(research notebook) The only downside of returning after three weeks’ complete break (and I'm honestly not complaining) is the mountain of work demanding your immediate attention. Which is why, after a truly brilliant time in Canada and with January rapidly slipping away, all I’ve managed to blog so far is this update and outlook. But there’s plenty … Continue reading reconnecting and looking ahead
This blog goes a bit off topic and takes a breather from all the politics. Over the past couple of years, I've developed the habit of keeping note of each book I've read. For no special reason, really, other than I like to look back and appreciate anew what’s kept me inspired, entertained and engrossed (or … Continue reading 2016: the reading list
The recent parliamentary by-election turned out to be something of a game changer. Not only did the Lib Dems defeat Tory-turned-‘independent’ Zac Goldsmith, but the Greens, by deciding to stand aside, demonstrated how a Progressive Alliance might work in practice. The idea is that parties with a broadly progressive policy agenda set aside their differences to strategically … Continue reading lines in the sand: greens and the progressive alliance
‘Political renewal and the future of Labour’. This was the title of a recent conference convened by Labour Together, bringing various groups and interests within the Labour movement together for the first time to exchange and explore ideas in a common space. The conference aimed to initiate discussion: how should Labour ‘rediscover its sense of historic … Continue reading a healing process: labour’s future (conference report)
'Enemies of the people' and 'The judges versus the people'. Headlines like these, in the Mail and Telegraph respectively, not only give a flavour of, but also create the outraged response to Thursday's high court ruling that parliament alone has the authority to trigger article 50. This (rather hurriedly-written) blog lays out some of my personal … Continue reading brexit, democracy and ‘the people’
Following five German regional elections this year, there’s now a bit of a breather. Needless to say there’s been plenty of analysis, not least on TV talk shows, with guests from various parties chewing over what it all means. Beyond the percentages, plusses and minuses, something that’s really caught my attention is a renewed focus … Continue reading left, right and party ‘cartels’
The past couple of weeks have been busy with translation, both for work and for research. A good translation isn’t just a mechanical rendering of one language into another; it accurately conveys sense and nuance and, pondering the deeper layers of meaning, you soon recognise how some vocabulary is imbued with certain values and attitudes. … Continue reading what’s in a word?
Jeremy Corbyn is confirmed as the leader of the Labour Party, with an increased mandate, after a contest that seemed to be mainly about MPs vs grassroots members and Westminster vs everywhere else. Now Labour has to overcome two big challenges: bringing together its own membership and transforming its grassroots supporters into voters. Both are … Continue reading reaching out: what’s on your mind?
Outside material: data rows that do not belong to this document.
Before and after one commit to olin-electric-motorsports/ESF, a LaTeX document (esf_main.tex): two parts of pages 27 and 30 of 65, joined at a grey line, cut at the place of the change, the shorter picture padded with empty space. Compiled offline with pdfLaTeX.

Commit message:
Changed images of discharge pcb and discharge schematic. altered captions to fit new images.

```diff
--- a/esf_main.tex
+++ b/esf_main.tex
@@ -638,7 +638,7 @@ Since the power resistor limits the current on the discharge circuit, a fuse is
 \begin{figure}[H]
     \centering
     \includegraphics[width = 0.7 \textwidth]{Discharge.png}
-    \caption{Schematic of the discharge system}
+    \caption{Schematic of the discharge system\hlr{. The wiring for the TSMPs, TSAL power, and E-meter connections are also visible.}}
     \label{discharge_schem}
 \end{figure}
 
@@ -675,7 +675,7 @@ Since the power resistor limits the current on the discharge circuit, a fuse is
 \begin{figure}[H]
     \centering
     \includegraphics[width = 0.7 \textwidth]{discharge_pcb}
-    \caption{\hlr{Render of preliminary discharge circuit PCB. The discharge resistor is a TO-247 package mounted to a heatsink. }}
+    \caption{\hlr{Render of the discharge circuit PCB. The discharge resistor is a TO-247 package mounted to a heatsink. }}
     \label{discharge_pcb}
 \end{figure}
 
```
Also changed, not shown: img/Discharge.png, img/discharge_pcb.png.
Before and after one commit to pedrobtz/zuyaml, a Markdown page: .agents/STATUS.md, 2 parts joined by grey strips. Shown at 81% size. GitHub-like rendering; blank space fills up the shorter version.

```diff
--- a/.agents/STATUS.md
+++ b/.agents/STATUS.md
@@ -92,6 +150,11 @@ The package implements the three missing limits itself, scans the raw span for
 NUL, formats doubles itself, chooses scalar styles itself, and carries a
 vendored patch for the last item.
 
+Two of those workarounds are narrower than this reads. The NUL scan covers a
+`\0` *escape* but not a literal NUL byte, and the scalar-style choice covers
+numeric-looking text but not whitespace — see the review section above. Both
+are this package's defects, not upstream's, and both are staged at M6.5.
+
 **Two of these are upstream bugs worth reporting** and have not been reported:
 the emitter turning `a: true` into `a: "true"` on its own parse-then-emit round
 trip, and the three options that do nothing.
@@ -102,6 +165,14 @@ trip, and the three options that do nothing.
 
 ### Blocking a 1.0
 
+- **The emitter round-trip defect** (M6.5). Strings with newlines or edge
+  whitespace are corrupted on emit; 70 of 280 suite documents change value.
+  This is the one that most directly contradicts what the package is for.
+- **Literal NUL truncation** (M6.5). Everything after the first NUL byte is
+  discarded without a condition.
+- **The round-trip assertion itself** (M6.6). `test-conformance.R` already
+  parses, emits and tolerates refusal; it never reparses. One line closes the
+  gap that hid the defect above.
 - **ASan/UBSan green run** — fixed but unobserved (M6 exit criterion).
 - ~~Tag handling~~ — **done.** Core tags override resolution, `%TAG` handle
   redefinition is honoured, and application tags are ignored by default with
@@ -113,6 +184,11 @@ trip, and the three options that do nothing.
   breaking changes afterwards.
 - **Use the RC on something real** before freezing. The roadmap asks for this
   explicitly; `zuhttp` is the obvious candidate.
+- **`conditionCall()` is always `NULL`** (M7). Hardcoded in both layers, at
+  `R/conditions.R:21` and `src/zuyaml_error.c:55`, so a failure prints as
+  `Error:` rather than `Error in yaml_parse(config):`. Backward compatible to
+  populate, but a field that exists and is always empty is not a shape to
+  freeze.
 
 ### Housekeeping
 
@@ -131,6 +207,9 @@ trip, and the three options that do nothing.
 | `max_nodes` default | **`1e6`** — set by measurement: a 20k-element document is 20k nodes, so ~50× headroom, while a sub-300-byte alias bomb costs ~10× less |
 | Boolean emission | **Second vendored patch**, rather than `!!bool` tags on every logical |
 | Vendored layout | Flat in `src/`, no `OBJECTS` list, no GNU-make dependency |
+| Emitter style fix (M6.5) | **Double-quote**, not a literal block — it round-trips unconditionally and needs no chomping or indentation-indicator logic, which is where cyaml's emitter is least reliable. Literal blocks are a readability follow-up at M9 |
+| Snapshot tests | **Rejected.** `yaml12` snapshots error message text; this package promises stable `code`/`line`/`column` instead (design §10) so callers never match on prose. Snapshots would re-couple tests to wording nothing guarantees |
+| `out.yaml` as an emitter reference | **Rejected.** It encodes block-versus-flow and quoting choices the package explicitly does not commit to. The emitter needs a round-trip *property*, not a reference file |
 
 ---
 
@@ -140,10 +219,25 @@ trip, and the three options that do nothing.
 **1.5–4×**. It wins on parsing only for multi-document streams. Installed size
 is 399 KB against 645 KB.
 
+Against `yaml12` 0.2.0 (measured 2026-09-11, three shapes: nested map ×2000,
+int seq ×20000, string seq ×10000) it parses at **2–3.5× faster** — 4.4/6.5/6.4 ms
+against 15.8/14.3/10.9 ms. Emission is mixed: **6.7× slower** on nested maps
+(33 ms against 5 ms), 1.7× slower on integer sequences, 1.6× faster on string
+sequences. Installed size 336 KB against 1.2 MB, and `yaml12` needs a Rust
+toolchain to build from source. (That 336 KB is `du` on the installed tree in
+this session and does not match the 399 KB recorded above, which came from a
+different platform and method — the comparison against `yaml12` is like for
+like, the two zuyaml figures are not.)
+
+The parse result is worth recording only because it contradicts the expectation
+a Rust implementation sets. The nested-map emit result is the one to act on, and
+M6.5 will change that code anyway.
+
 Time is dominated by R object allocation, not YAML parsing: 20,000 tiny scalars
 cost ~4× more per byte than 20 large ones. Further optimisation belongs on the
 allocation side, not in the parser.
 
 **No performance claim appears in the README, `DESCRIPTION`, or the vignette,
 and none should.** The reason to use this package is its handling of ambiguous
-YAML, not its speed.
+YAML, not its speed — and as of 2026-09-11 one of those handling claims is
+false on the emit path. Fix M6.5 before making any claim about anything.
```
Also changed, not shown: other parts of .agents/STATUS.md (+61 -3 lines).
Another weekend, another German regional election, this time in Berlin. And in stark contrast to the recent outcome in Mecklenburg-Vorpommern (MV), the Berlin Senate result gave a much-needed boost to the Left Party. But some trends are still worrying: in both elections, waged workers supported the right-wing populist AfD over the democratic socialists; and unlike the … Continue reading germany’s shifting political landscape — part two: what’s next for the left party?
Sunday’s regional election in the northeastern state of Mecklenburg-Vorpommern (MV) saw the right-wing populist Alternative for Germany (Alternativ für Deutschland - AfD) make significant gains. Not a complete surprise, but shocking nonetheless. The party — which didn’t even exist at the last MV election — is now the second largest in the state (20.8%), behind … Continue reading germany’s shifting political landscape — part one: the election shock